Fourth, ASEAN convenes Asia.  At the East Asia Summit last November, President Obama and leaders of half the world’s population discussed key strategic issues facing the region and globe.

The historical relationships among the big powers are long and varied and have shifted over the nearly five decades since ASEAN was founded.  But today, the United States, Australia, Canada, China, Japan, South Korea, India, Russia, New Zealand, and the EU as dialogue partners, engage constructively with ASEAN and with each other under the ASEAN umbrella, in economics and finance, politics and security, and cultural cooperation and exchanges.

No one else can bring all the countries of Asia together at the East Asia Summit and ASEAN Regional Forum to discuss difficult strategic questions.  It’s vital that we discuss these issues and not sweep them under the rug.

Finally, but in some ways most important in my list of five reasons why the United States is focused on ASEAN:   ASEAN plays a vital role in advancing a rules-based order for the Asia Pacific.  That is what the ASEAN Community is made of.  It connects the ten countries and people — How?  Through common rules, norms, procedures and standards.

ASEAN also shares respect for international law which connects it to outside powers and defines expectations for our behavior.  What binds ASEAN is a shared commitment to a set of principles.  The Leaders—past and present— set out these principles in the adoption of the ASEAN Charter in 2007 and in the Roadmaps, including Vision 2025.  Providing ASEAN with this legal identity was a major milestone in envisioning what a rules-based regional institution can be.

Three important principles connecting ASEAN are respect for the rule of law, non-violent resolution of disputes and the upholding of international law.

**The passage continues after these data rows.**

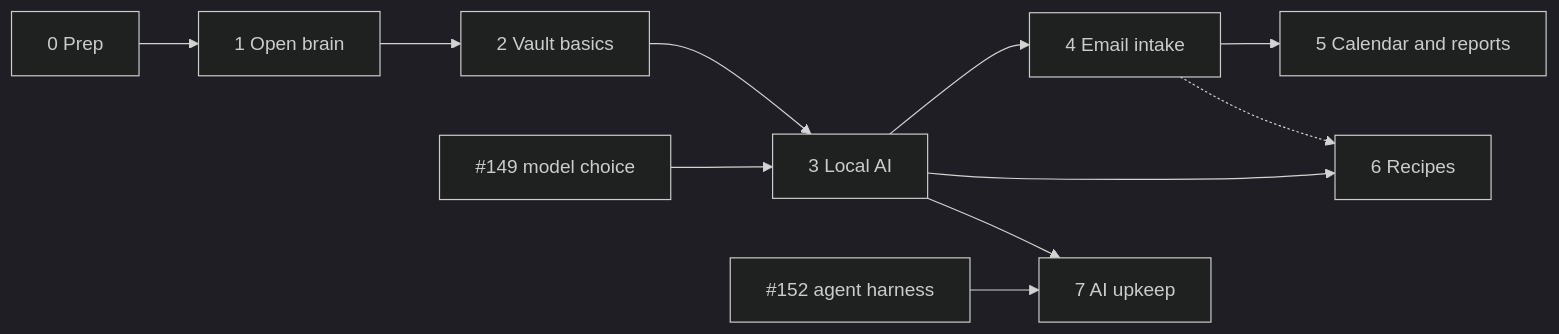
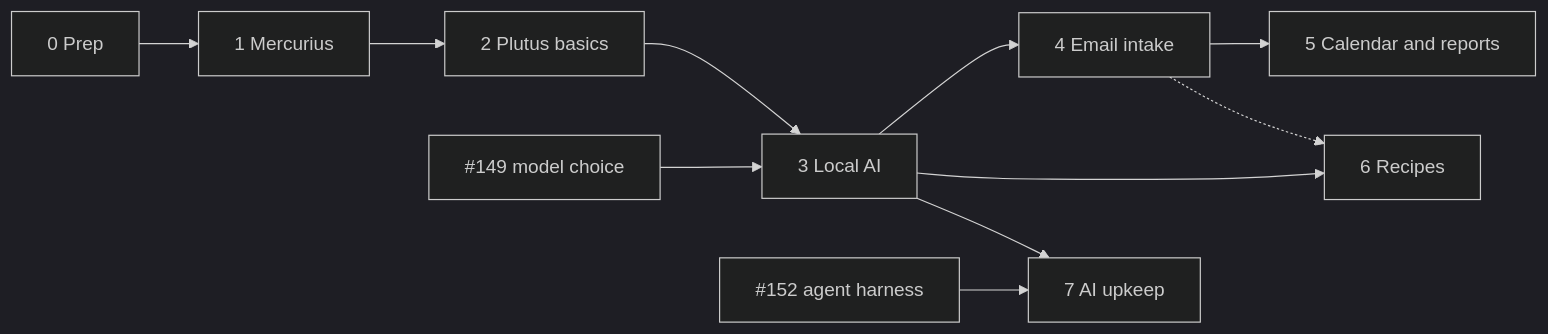
The diagram in automation/plans/roadmap.md (hsimah/the-loft), drawn with Mermaid (dark theme) before and after one commit. The commit also changed other lines of this file and 10 other files, not shown here.

First line of the commit message:
automation: name the wiki Mercurius and the vault Plutus

````diff
--- a/automation/plans/roadmap.md
+++ b/automation/plans/roadmap.md
@@ -5,10 +5,10 @@
 ```mermaid
 flowchart LR
-  p0[0 Prep] --> p1[1 Open brain] --> p2[2 Vault basics] --> p3[3 Local AI]
+  p0[0 Prep] --> p1[1 Mercurius] --> p2[2 Plutus basics] --> p3[3 Local AI]
   p3 --> p4[4 Email intake] --> p5[5 Calendar and reports]
   p3 --> p6[6 Recipes]
   p4 -.-> p6
   p3 --> p7[7 AI upkeep]
   c149[#149 model choice] --> p3
   c152[#152 agent harness] --> p7
 ```
````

This set of rules and norms supports all the other connections among ASEAN nations.  Rules and norms create predictability.  They create a sense of fairness because all countries have the same burden of compliance and responsibility.

Over time, when countries follow common rules and norms, they create habits of cooperation.  Rules and norms, in other words, create trust.  It is not easy to create trust, but ASEAN has done it.  In ASEAN, because the ten countries have agreed to basic principles and built up a virtual infrastructure of rules and norms around those principles, they have developed trust.

For years to come, Southeast Asia will continue to play a significant role in promoting peace, stability and economic prosperity so all its human and natural resources can thrive.  ASEAN is helping to underwrite peace in the region and is charting the course for an integrated ASEAN Community.

For the reasons I just named and many others, America will be here, deeply engaged in ASEAN, on ASEAN’s terms, as ASEAN’s terms are about rule of law and respect for international law, for generations to come.  You can count on that.